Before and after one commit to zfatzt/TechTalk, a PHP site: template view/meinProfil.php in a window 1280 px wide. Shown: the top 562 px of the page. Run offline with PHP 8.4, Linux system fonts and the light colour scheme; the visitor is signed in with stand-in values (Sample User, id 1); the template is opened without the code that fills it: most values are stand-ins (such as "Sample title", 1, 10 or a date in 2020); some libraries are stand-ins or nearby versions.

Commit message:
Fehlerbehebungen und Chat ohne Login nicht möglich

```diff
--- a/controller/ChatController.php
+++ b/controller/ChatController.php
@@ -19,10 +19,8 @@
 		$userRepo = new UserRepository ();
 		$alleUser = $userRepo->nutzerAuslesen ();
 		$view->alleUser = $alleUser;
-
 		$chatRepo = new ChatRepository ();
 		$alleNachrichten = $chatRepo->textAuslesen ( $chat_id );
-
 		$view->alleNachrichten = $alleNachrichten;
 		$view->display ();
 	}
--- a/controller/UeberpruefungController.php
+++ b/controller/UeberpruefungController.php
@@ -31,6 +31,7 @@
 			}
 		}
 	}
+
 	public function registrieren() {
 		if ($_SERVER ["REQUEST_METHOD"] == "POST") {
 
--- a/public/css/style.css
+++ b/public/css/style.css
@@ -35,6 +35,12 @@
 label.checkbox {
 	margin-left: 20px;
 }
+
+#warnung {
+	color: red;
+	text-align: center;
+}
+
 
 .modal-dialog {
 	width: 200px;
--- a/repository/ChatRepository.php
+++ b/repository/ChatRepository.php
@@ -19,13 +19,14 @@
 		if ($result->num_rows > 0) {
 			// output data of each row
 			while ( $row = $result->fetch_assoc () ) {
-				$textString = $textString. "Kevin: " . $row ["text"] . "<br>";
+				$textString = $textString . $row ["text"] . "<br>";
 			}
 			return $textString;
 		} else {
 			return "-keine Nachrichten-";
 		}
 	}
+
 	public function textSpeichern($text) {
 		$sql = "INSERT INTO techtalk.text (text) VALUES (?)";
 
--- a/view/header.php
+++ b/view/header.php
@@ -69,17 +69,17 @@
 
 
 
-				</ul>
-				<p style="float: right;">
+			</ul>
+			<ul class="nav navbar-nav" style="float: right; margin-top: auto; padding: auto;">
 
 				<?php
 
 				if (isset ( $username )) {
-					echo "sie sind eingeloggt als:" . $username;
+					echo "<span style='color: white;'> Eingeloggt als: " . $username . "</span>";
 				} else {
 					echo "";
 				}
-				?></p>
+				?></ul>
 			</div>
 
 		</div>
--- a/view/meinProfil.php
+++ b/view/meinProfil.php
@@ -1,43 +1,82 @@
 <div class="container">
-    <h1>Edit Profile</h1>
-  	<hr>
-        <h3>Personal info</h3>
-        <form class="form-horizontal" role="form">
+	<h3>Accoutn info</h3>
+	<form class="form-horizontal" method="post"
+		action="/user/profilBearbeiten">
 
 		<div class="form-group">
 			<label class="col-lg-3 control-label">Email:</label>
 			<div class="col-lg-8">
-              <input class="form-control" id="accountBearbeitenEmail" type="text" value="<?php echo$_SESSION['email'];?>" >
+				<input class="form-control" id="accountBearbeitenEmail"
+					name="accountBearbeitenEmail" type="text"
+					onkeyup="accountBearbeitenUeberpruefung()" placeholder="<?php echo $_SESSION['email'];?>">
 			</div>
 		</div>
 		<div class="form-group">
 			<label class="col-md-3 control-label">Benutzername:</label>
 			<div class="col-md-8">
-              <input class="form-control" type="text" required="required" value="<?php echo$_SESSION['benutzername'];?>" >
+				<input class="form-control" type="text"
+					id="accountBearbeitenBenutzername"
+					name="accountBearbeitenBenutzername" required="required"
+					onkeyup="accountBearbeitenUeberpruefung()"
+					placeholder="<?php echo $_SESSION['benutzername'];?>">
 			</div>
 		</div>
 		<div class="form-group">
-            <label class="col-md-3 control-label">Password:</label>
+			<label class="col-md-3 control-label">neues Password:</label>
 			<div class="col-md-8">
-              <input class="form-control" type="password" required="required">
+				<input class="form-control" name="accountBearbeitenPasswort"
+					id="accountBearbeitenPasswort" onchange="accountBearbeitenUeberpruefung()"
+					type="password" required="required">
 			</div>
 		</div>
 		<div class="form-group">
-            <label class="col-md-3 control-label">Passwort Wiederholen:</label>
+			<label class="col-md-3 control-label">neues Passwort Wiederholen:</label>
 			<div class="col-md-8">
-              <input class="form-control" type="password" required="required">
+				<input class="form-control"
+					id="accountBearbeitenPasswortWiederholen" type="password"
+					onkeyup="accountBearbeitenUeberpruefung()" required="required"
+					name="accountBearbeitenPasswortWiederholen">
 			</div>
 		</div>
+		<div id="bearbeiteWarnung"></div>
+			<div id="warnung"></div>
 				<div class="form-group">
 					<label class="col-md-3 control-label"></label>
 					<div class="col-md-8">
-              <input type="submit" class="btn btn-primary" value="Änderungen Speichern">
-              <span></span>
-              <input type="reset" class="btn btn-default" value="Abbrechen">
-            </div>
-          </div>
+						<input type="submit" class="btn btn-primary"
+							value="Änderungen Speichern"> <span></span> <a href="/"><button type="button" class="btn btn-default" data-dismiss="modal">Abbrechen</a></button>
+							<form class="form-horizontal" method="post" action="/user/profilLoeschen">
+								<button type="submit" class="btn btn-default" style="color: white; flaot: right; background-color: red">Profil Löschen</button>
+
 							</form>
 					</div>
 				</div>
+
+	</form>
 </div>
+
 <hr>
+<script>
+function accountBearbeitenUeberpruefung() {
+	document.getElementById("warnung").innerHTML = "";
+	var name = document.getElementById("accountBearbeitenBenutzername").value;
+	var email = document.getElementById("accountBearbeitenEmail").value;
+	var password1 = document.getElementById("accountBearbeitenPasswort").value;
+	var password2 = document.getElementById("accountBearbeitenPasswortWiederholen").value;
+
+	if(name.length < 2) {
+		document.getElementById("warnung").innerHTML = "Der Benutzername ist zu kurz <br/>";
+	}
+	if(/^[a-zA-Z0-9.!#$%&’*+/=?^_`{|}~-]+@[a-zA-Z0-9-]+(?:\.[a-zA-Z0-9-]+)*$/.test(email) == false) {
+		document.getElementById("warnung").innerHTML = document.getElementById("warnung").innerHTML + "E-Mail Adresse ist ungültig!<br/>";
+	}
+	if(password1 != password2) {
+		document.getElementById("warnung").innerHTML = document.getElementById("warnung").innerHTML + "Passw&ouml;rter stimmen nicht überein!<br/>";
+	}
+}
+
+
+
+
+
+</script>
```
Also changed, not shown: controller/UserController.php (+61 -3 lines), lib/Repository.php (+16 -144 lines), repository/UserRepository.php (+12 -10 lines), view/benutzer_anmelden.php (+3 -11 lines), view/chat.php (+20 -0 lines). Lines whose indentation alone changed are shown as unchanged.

...

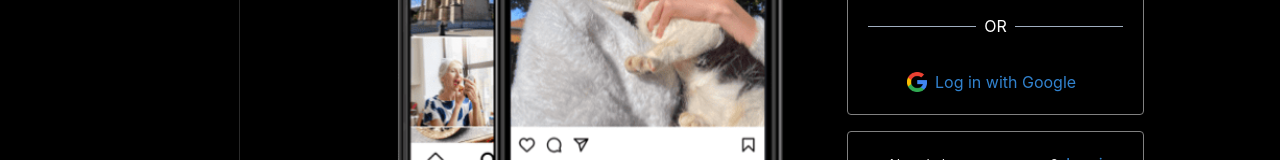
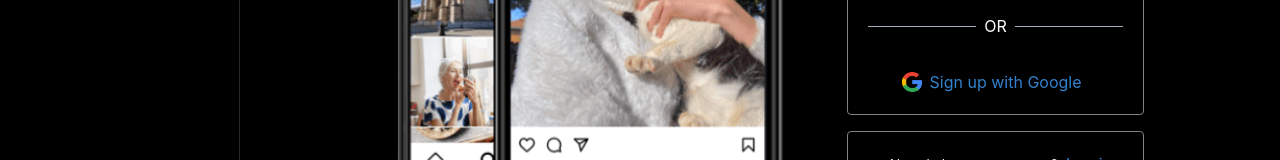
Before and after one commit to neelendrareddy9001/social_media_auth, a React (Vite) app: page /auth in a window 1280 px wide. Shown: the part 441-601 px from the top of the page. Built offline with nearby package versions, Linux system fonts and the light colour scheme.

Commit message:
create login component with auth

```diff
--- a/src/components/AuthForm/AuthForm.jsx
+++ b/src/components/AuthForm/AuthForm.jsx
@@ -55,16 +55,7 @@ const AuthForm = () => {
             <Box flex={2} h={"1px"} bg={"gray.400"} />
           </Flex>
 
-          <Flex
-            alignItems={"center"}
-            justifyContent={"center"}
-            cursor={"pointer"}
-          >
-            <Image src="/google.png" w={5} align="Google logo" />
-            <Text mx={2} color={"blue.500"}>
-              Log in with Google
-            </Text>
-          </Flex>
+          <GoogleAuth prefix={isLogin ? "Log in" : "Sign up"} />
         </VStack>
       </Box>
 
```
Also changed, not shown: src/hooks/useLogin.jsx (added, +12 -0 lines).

• _WORK ORDER_: For this data, state how many lines include the word "view", with nothing added.

• _WRITTEN SOLUTION_: 9